Work item: How many of the lines below contain "podaci"? Reply with only that figure.

****

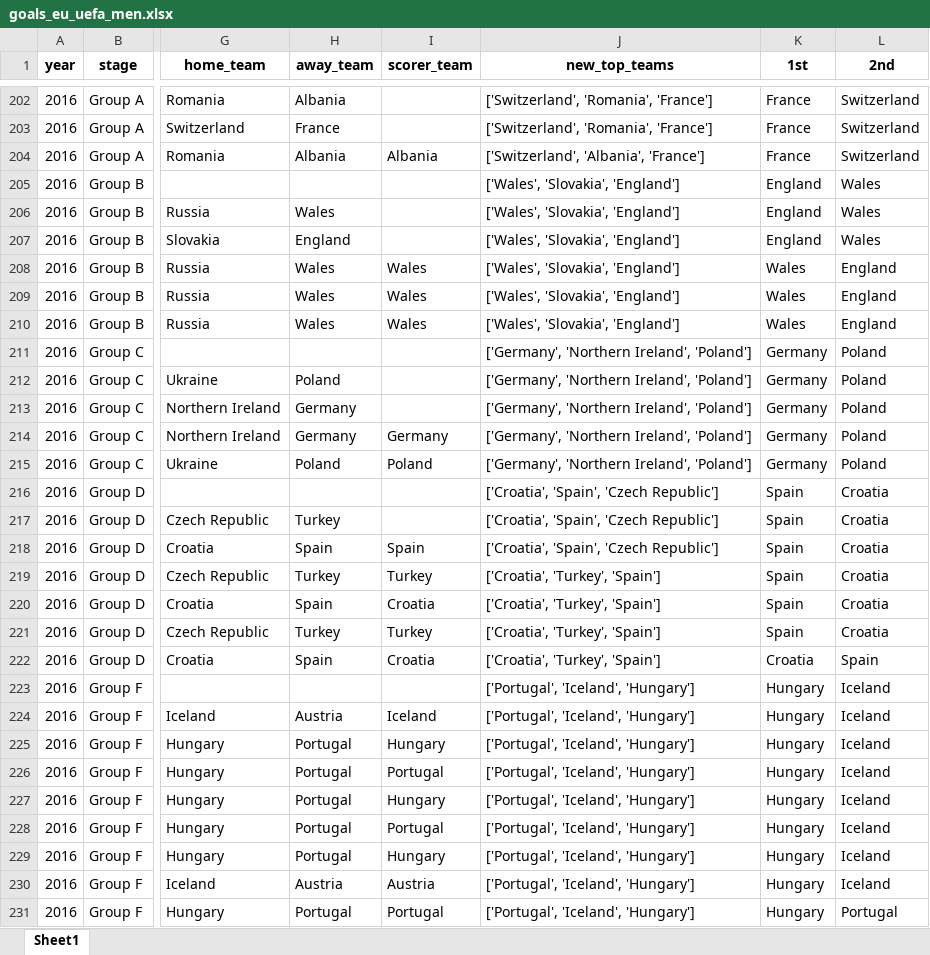
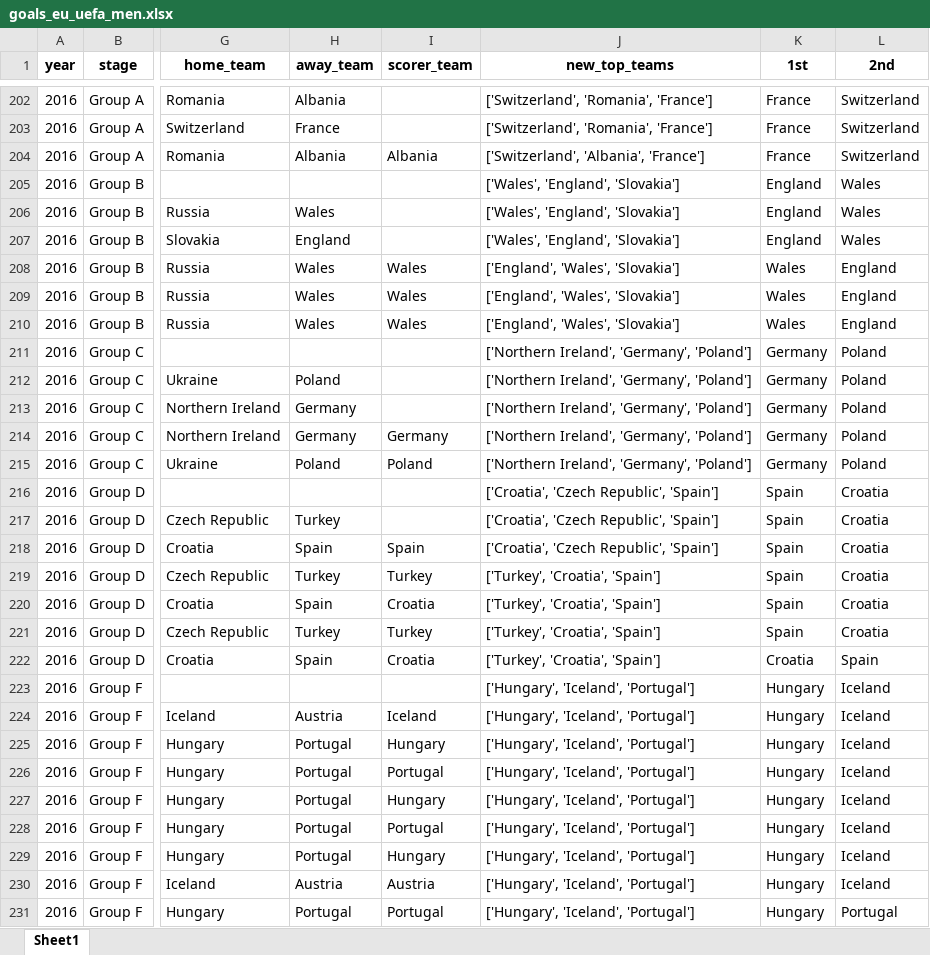
Before and after one commit to AEGDDI/tiebreak_wc, an Excel workbook: data/out/wiki/men/uefa/eu/goals_eu_uefa_men.xlsx, sheet Sheet1, drawn as a sheet; only a part is shown, gaps mark what is left out; values as stored, in another font and other column widths than the file's, no borders; the diff covers the shown part only; the diff names each change by its address in the sheet, - before the commit and + after, or states it on an @@ line.

```diff
--- a/data/out/wiki/men/uefa/eu/goals_eu_uefa_men.xlsx (sheet Sheet1)
+++ b/data/out/wiki/men/uefa/eu/goals_eu_uefa_men.xlsx (sheet Sheet1)
-J205:J207 (new_top_teams): ['Wales', 'Slovakia', 'England']
+J205:J207 (new_top_teams): ['Wales', 'England', 'Slovakia']
-J208:J210 (new_top_teams): ['Wales', 'Slovakia', 'England']
+J208:J210 (new_top_teams): ['England', 'Wales', 'Slovakia']
-J211:J215 (new_top_teams): ['Germany', 'Northern Ireland', 'Poland']
+J211:J215 (new_top_teams): ['Northern Ireland', 'Germany', 'Poland']
-J216:J218 (new_top_teams): ['Croatia', 'Spain', 'Czech Republic']
+J216:J218 (new_top_teams): ['Croatia', 'Czech Republic', 'Spain']
-J219:J222 (new_top_teams): ['Croatia', 'Turkey', 'Spain']
+J219:J222 (new_top_teams): ['Turkey', 'Croatia', 'Spain']
-J223:J231 (new_top_teams): ['Portugal', 'Iceland', 'Hungary']
+J223:J231 (new_top_teams): ['Hungary', 'Iceland', 'Portugal']
```
Also changed, not shown: 192 edited cells elsewhere in this sheet, data/out/wiki/men/fifa/eu/goals_eu_fifa_men.xlsx, data/out/wiki/men/fifa/eu/mbm_eu_fifa.xlsx, 9 other files.
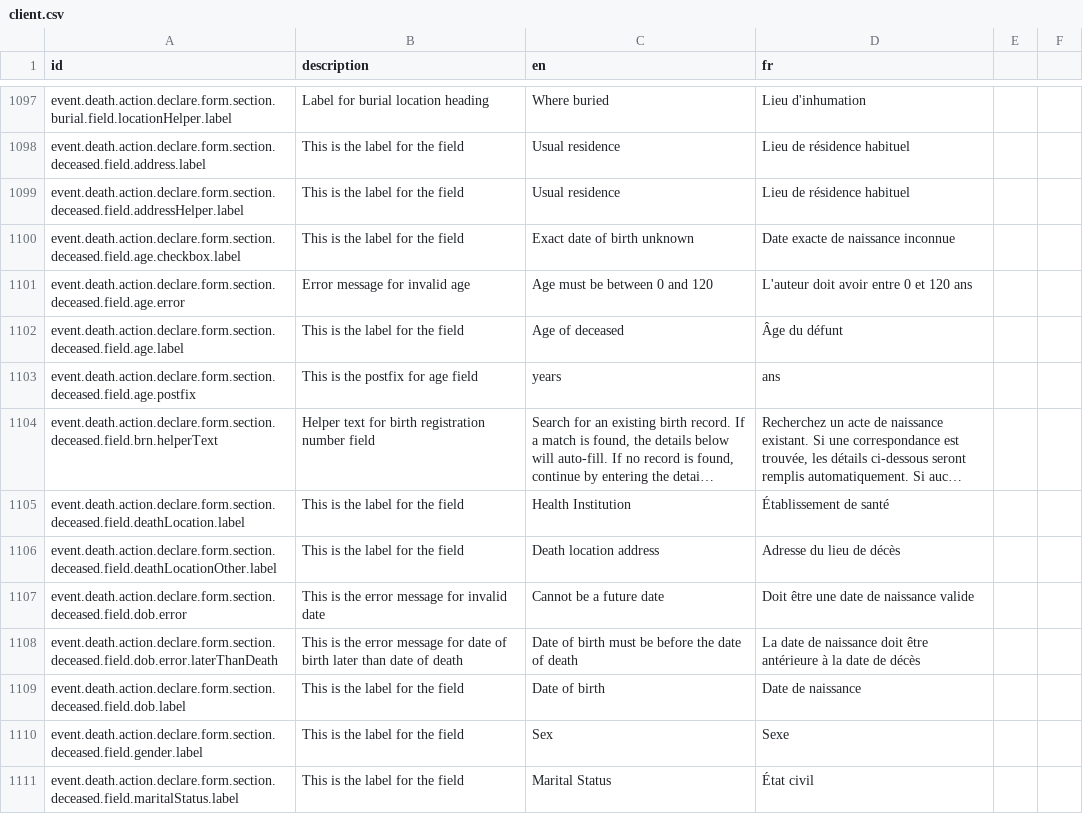
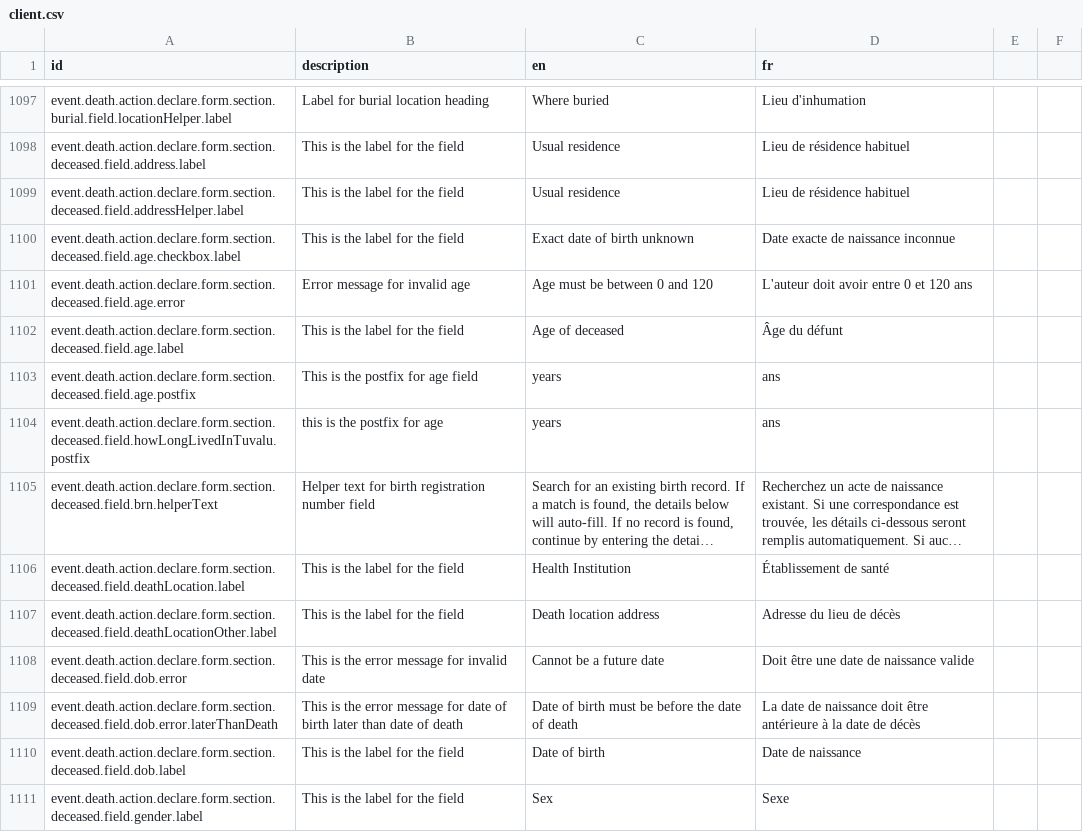
Before and after one commit to opencrvs/opencrvs-countryconfig, a CSV file: src/translations/client.csv, drawn as a sheet; only a part is shown, gaps mark what is left out; the shorter side is filled out with more unchanged rows; long unchanged cells end in …; the diff names each change by its address in the sheet, - before the commit and + after, or states it on an @@ line.

Commit message:
Merged PR 85: Fix the postfix spacing issue in Declaration Form Summary Page of Death Event
Fix spacing in age postfix for deceased and mother forms, and update translations

Related work items: #55

```diff
--- a/src/translations/client.csv
+++ b/src/translations/client.csv
+row 1104: event.death.action.declare.form.section.deceased.field.howLongLivedInTuvalu.postfix | this is the postfix for age | years | ans
```
Also changed, not shown: 2 other files.
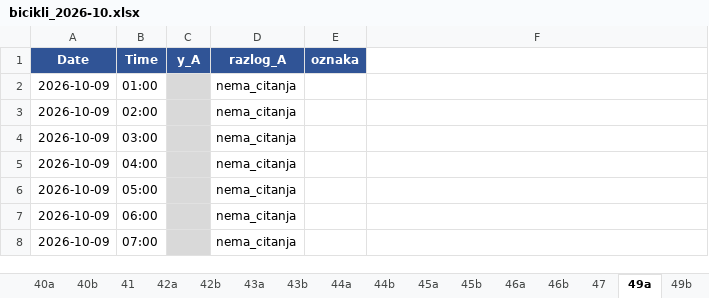
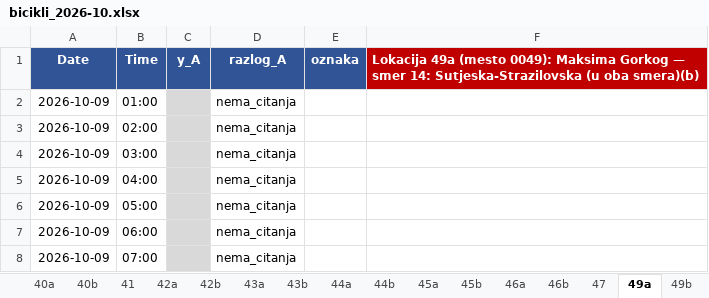
Before and after one commit to vijukM/ns-bike-data, an Excel workbook: podaci/biciklisti/excel/bicikli_2026-10.xlsx, sheet 49a, drawn as a sheet; only a part is shown; values as stored, in another font and other column widths than the file's, no borders; conditional formats not drawn; the diff names each change by its address in the sheet, - before the commit and + after, or states it on an @@ line.

```diff
--- a/podaci/biciklisti/excel/bicikli_2026-10.xlsx (sheet 49a)
+++ b/podaci/biciklisti/excel/bicikli_2026-10.xlsx (sheet 49a)
-F1: (empty)
+F1: Lokacija 49a (mesto 0049): Maksima Gorkog — smer 14: Sutjeska-Strazilovska (u oba smera)(b)
-F1 fill: none
+F1 fill: #C00000
```
Also changed, not shown: sheet Info, sheet 20a, sheet 45a, sheet 43b, sheet 20b, sheet 50b, 40 more sheets, 5 other files.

****

Output: 3